INFORMATION SUPPLIED:
==*==

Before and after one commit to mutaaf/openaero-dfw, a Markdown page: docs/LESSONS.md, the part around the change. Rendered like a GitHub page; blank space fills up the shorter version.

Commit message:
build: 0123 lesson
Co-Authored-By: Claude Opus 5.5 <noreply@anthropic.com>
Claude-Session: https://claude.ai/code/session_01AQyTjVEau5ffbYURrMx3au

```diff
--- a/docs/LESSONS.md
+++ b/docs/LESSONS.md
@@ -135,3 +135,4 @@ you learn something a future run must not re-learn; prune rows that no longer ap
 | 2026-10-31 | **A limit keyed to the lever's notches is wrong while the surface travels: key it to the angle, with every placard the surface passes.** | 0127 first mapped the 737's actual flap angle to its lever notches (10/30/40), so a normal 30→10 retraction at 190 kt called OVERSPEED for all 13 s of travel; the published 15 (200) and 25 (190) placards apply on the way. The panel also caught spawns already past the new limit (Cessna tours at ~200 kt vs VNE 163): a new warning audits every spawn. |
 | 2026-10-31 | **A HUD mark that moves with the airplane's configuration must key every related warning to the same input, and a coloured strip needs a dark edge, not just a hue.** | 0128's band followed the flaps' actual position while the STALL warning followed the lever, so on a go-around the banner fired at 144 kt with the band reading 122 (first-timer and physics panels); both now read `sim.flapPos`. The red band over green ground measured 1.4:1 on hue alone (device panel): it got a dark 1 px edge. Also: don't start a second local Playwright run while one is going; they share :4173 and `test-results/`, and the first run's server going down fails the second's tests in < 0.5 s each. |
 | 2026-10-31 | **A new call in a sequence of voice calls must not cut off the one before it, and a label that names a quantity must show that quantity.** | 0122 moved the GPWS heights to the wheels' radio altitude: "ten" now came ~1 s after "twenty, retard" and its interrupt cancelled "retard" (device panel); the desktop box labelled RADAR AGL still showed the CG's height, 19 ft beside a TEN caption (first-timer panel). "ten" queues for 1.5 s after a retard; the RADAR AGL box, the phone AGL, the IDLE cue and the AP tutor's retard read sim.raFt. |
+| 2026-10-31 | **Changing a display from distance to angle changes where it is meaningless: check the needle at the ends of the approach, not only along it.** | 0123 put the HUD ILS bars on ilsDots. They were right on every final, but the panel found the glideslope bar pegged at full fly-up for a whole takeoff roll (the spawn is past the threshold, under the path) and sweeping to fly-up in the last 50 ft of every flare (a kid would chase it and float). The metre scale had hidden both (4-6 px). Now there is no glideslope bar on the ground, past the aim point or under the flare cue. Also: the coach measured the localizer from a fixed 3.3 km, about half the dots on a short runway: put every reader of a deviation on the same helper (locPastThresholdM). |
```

==*==

PROBLEM:
In the listing above, how many lines include the word "Claude"? Answer with the number and nothing more.

TASK ANSWER:
2